Much has been written in popular media about the pending global demographic shifts. Due to the aging of the baby boomer generation, significant increases in life expectancy and declining birth rates in developed countries, older adults (65 and older) are by far the fastest-growing age demographic (expected to grow 2x in the next 35 years) and are poised to represent more than 17 percent of the global population by 2050 (up from 8.5 percent in 2015) according to the US Census Bureau. Builders and investors recognize this shifting demographic as evidenced by the massive construction increase in both the traditional senior living industry and the continued expansion of “55+ planned communities.”
Why is the older adult market so interesting for smart homes? Beyond its scale and growth rate, this market can quickly shift from a novelty to true utility. For older adults, a responsive living environment can truly help them live more independent lives, no less help those with mobility challenges to live more safely. Moreover, connected devices can help those who care about (and, in some instances, care for) loved ones to gain visibility, increase engagement, and ultimately provide peace of mind. The value proposition is clear, but to deliver on this vision will require a shift in focus for various key stakeholders:
DEVICE MANUFACTURERS – As with most technology, today’s smart devices are very often designed for the next generation, not the existing generation. To deliver on the promise of home automation for senior living communities and 55+ communities, designers of these devices must understand the needs and patterns of older adults. Accessibility and a senior-centric design must be a primary feature, not an afterthought.
A SHIFT FOR BUILDERS AND ARCHITECTS – Builders and architects must both increase their smart device technology knowledge base and form strategic partnerships with the top smart home and connected device companies. New communities and homes should be designed and built from day one to be smart, but also upgradable and adaptable. Ideal strategic partners will not only drive thought leadership but provide open, extensible, supported platforms that allow for innovation today and into the future.
INTEGRATION AND SUPPORT – Today’s smart home market is extremely fragmented and lacks end to end integration and support. To deliver on the promise of smart homes for older adults providing end-to-end integration platforms, which are both open/extensible and work cross various protocols/devices, will be critical. While DIY (do it yourself) installation continues to be a critical for scale, ongoing support, maintenance, and monitoring is the key to long term adoption and success.
GOVERNMENT – Governments have a role to play here as well. As the global senior population continues to grow, governments would be wise to evaluate more aggressive and expansive home renovation tax credits, as it applies to both physical upgrades (ramps, grab bars, etc.) and smart home technology. There has been acceleration of these types of programs globally, but there is much more to do.
Older adults represent a large, growing market in the building and design space, and we have no doubt is poised to lead the adoption of smart home technology—not because they are early adopters or because the technology is “cool,” but rather because smart homes can empower older adults to live simpler, heather, and happier lives. With the right focus by the various key stakeholders, we have little doubt older adult consumers may be the key to delivering on the promise of the smart home.

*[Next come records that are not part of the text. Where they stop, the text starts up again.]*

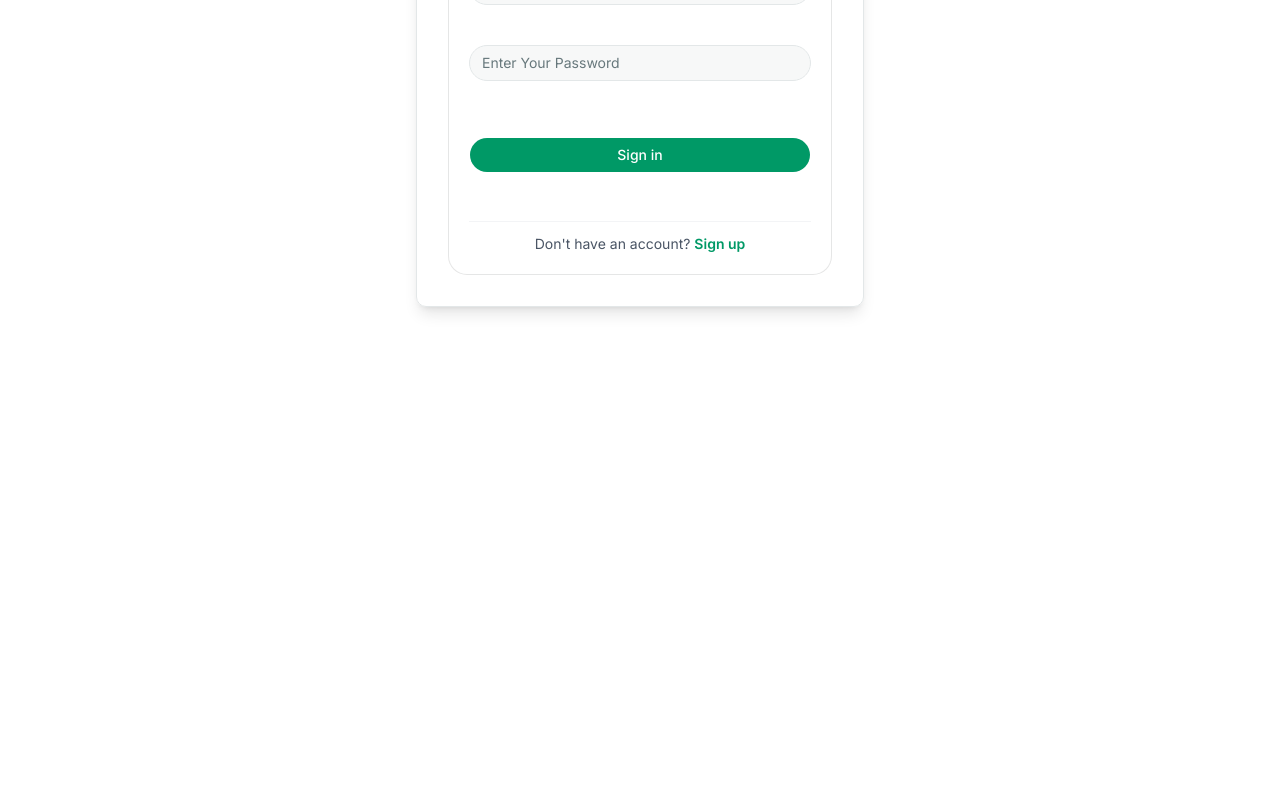
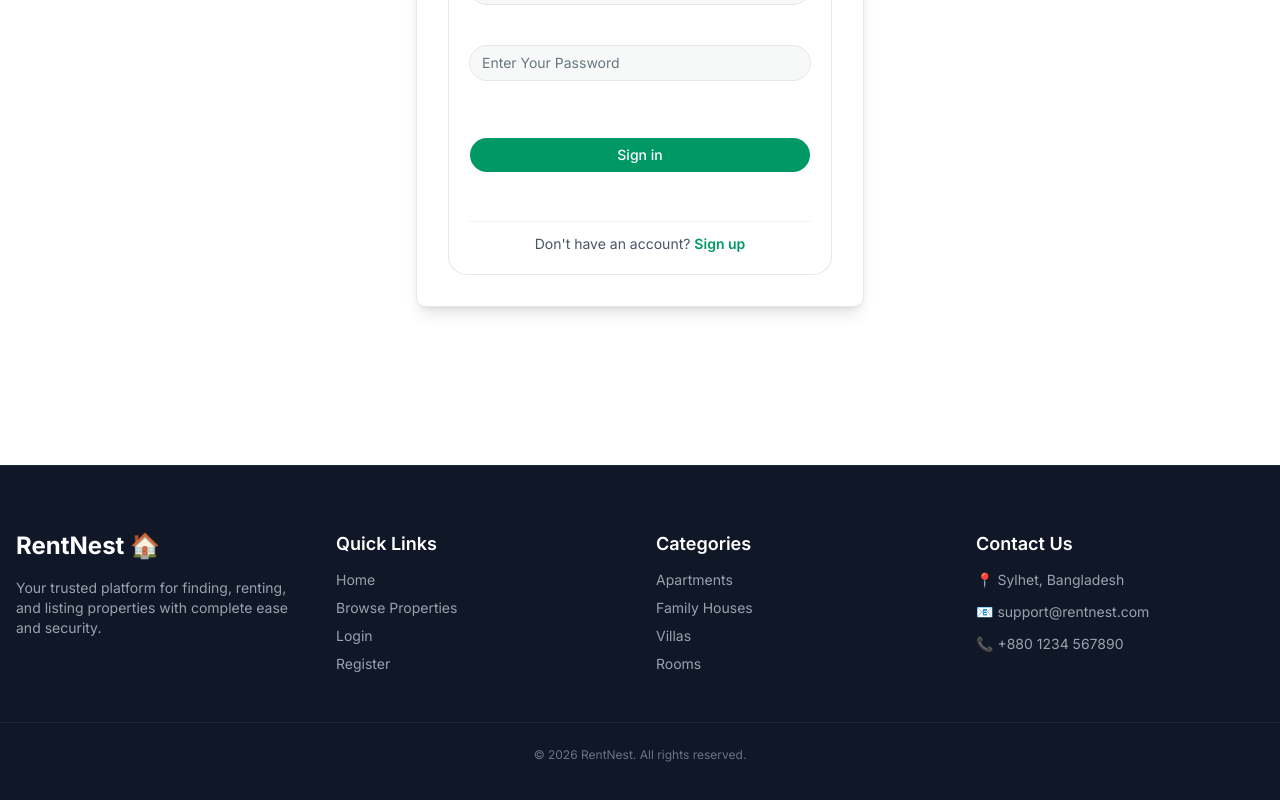
Before and after one commit to aklimaakhter/rent-nest-frontend, a Next.js app: page /auth/login in a window 1280 px wide. Shown: the part 400-1200 px from the top of the page. Before the commit the page ends 865 px from the top, so only its background shows below. Built offline with nearby package versions, Linux system fonts and the light colour scheme; no server answers.

Commit message:
homepage completed

```diff
--- a/app/layout.tsx
+++ b/app/layout.tsx
@@ -4,6 +4,7 @@ import "./globals.css";
 import { cn } from "@/lib/utils";
 import { Toaster } from "@/components/ui/sonner";
 import Navbar from "@/components/shared/navBar";
+import Footer from "@/components/shared/footer";
 
 
 const inter = Inter({ subsets: ['latin'], variable: '--font-sans' });
@@ -36,6 +37,7 @@ export default function RootLayout({ children }: LayoutProps<"/">) {
         <Navbar></Navbar>
          <Toaster />
         {children}
+        <Footer/>
     </body>
     </html >
   );
--- a/app/page.tsx
+++ b/app/page.tsx
@@ -1,59 +1,67 @@
 import Link from "next/link";
-import Image from "next/image";
-import { getMe } from "@/service/getMe";
 
 interface Property {
-  _id: string;
+  id: string;
   title: string;
   location: string;
   price: number;
-  images: string[];
-  category: string;
+  image: string;
+  category: {
+    name: string;
+  };
 }
 
 async function getFeaturedProperties(): Promise<Property[]> {
   try {
-    const res = await fetch(`${process.env.NEXT_PUBLIC_API_URL || ""}/api/properties?limit=6`, {
+    // সরাসরি ব্যাকএন্ডের ইউআরএল দিয়ে চেক করা হচ্ছে
+    const res = await fetch("http://localhost:5000/api/properties?limit=6", {
       cache: "no-store",
     });
     if (!res.ok) return [];
-    const data = await res.json();
-    return data.properties || data;
+
+    const responseJson = await res.json();
+    const propertyList = responseJson.data || responseJson.properties || responseJson;
+
+    return Array.isArray(propertyList) ? propertyList : [];
   } catch (error) {
     return [];
   }
 }
 
 export default async function HomePage() {
-  const properties = await getFeaturedProperties();
-
-  const user= await getMe()
+  const allProperties = await getFeaturedProperties();
+  const properties = allProperties.slice(0, 6);
 
   return (
     <div className="space-y-16 pb-16">
-      Hero Section
-      {
-        JSON.stringify(user)
-      }
 
-      <section className="bg-emerald-50 py-20 px-4 text-center">
-        <div className="max-w-4xl mx-auto space-y-6">
-          <h1 className="text-4xl md:text-5xl font-extrabold text-gray-900 leading-tight">
+      {/* 1. Hero Section with Background Picture */}
+      <section className="relative bg-gray-900 py-32 px-4 text-center overflow-hidden rounded-3xl max-w-7xl mx-auto my-6 shadow-xl">
+        <div className="absolute inset-0 z-0">
+          <img
+            src="https://images.unsplash.com/photo-1564013799919-ab600027ffc6?q=80&w=1600&auto=format&fit=crop"
+            alt="Hero Background"
+            className="w-full h-full object-cover opacity-40"
+          />
+        </div>
+
+        <div className="relative z-10 max-w-4xl mx-auto space-y-6">
+          <h1 className="text-4xl md:text-5xl font-extrabold text-white leading-tight">
             Find & List Rental Properties with Ease 🏠
           </h1>
-          <p className="text-gray-600 text-lg max-w-2xl mx-auto">
+          <p className="text-gray-200 text-lg max-w-2xl mx-auto">
             Discover thousands of apartments, houses, and rooms for rent or list your own property in minutes.
           </p>
-          <div className="flex justify-center gap-4">
+          <div className="flex justify-center gap-4 pt-2">
             <Link
               href="/properties"
-              className="px-6 py-3 bg-emerald-600 hover:bg-emerald-700 text-white font-semibold rounded-xl transition shadow-md"
+              className="px-6 py-3 bg-emerald-600 hover:bg-emerald-700 text-white font-semibold rounded-xl transition shadow-lg"
             >
               Browse Properties
             </Link>
             <Link
               href="/auth/register"
-              className="px-6 py-3 bg-white hover:bg-gray-50 text-emerald-600 font-semibold rounded-xl border border-emerald-200 transition"
+              className="px-6 py-3 bg-white/10 hover:bg-white/20 text-white font-semibold rounded-xl border border-white/30 backdrop-blur-md transition"
             >
               Post a Rental
             </Link>
@@ -61,8 +69,8 @@ export default async function HomePage() {
         </div>
       </section>
 
-      {/* Featured Properties Section */}
-      <section className="max-w-7xl mx-auto px-4">
+      {/* 2. Featured Properties Section (Max 6 properties) */}
+      <section className="max-w-7xl mx-auto px-4 w-full">
         <div className="flex justify-between items-end mb-8">
           <div>
             <h2 className="text-2xl font-bold text-gray-900">Featured Properties</h2>
@@ -81,18 +89,17 @@ export default async function HomePage() {
           <div className="grid grid-cols-1 md:grid-cols-2 lg:grid-cols-3 gap-6">
             {properties.map((item) => (
               <div
-                key={item._id}
+                key={item.id}
                 className="bg-white border border-gray-100 rounded-2xl overflow-hidden hover:shadow-lg transition group"
               >
-                <div className="relative h-48 w-full bg-gray-100">
-                  <Image
-                    src={item.images?.[0] || "https://via.placeholder.com/400x250?text=Property"}
+                <div className="relative h-48 w-full bg-gray-100 overflow-hidden">
+                  <img
+                    src={item.image || "https://via.placeholder.com/400x250?text=Property"}
                     alt={item.title}
-                    fill
-                    className="object-cover group-hover:scale-105 transition duration-300"
+                    className="w-full h-full object-cover group-hover:scale-105 transition duration-300"
                   />
-                  <span className="absolute top-3 right-3 bg-white/90 backdrop-blur-sm text-emerald-700 text-xs font-semibold px-2.5 py-1 rounded-full">
-                    {item.category || "Apartment"}
+                  <span className="absolute top-3 right-3 bg-white/90 backdrop-blur-sm text-emerald-700 text-xs font-semibold px-2.5 py-1 rounded-full shadow-sm">
+                    {item.category?.name || "Apartment"}
                   </span>
                 </div>
                 <div className="p-5 space-y-3">
@@ -104,7 +111,7 @@ export default async function HomePage() {
                       <span className="text-gray-400 text-xs"> / month</span>
                     </div>
                     <Link
-                      href={`/properties/${item._id}`}
+                      href={`/properties/${item.id}`}
                       className="px-4 py-2 bg-emerald-50 text-emerald-600 hover:bg-emerald-600 hover:text-white text-xs font-semibold rounded-lg transition"
                     >
                       View Details
@@ -115,7 +122,18 @@ export default async function HomePage() {
             ))}
           </div>
         )}
+
+        {/* Bottom View All CTA Button */}
+        <div className="text-center mt-12">
+          <Link
+            href="/properties"
+            className="px-8 py-3.5 bg-gray-900 hover:bg-gray-800 text-white font-semibold rounded-xl transition shadow-md inline-block"
+          >
+            View All Properties →
+          </Link>
+        </div>
       </section>
+
     </div>
   );
 }
--- /dev/null
+++ b/components/shared/footer.tsx
@@ -0,0 +1,64 @@
+import Link from "next/link";
+
+export default function Footer() {
+  return (
+    <footer className="bg-gray-900 text-gray-400 pt-16 pb-12 border-t border-gray-800">
+      <div className="max-w-7xl mx-auto px-4 grid grid-cols-1 md:grid-cols-4 gap-8 mb-12">
+
+        {/* Brand Info */}
+        <div className="space-y-4">
+          <h2 className="text-white text-2xl font-bold flex items-center gap-2">
+            RentNest 🏠
+          </h2>
+          <p className="text-sm text-gray-400">
+            Your trusted platform for finding, renting, and listing properties with complete ease and security.
+          </p>
+        </div>
+
+        {/* Quick Links */}
+        <div className="space-y-3">
+          <h3 className="text-white font-semibold text-lg">Quick Links</h3>
+          <ul className="space-y-2 text-sm">
+            <li>
+              <Link href="/" className="hover:text-white transition">Home</Link>
+            </li>
+            <li>
+              <Link href="/properties" className="hover:text-white transition">Browse Properties</Link>
+            </li>
+            <li>
+              <Link href="/auth/login" className="hover:text-white transition">Login</Link>
+            </li>
+            <li>
+              <Link href="/auth/register" className="hover:text-white transition">Register</Link>
+            </li>
+          </ul>
+        </div>
+
+        {/* Categories */}
+        <div className="space-y-3">
+          <h3 className="text-white font-semibold text-lg">Categories</h3>
+          <ul className="space-y-2 text-sm">
+            <li><span className="hover:text-white transition cursor-pointer">Apartments</span></li>
+            <li><span className="hover:text-white transition cursor-pointer">Family Houses</span></li>
+            <li><span className="hover:text-white transition cursor-pointer">Villas</span></li>
+            <li><span className="hover:text-white transition cursor-pointer">Rooms</span></li>
+          </ul>
+        </div>
+
+        {/* Contact Info */}
+        <div className="space-y-3">
+          <h3 className="text-white font-semibold text-lg">Contact Us</h3>
+          <p className="text-sm text-gray-400">📍 Sylhet, Bangladesh</p>
+          <p className="text-sm text-gray-400">📧 support@rentnest.com</p>
+          <p className="text-sm text-gray-400">📞 +880 1234 567890</p>
+        </div>
+
+      </div>
+
+      {/* Copyright */}
+      <div className="max-w-7xl mx-auto px-4 pt-6 border-t border-gray-800 text-center text-xs text-gray-500">
+        &copy; {new Date().getFullYear()} RentNest. All rights reserved.
+      </div>
+    </footer>
+  );
+}
```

Derek Holt is President of K4Connect, an IoT software company focused on creating solutions that serve and empower older adults and individuals living with disabilities. He may be reached at k4connect.com.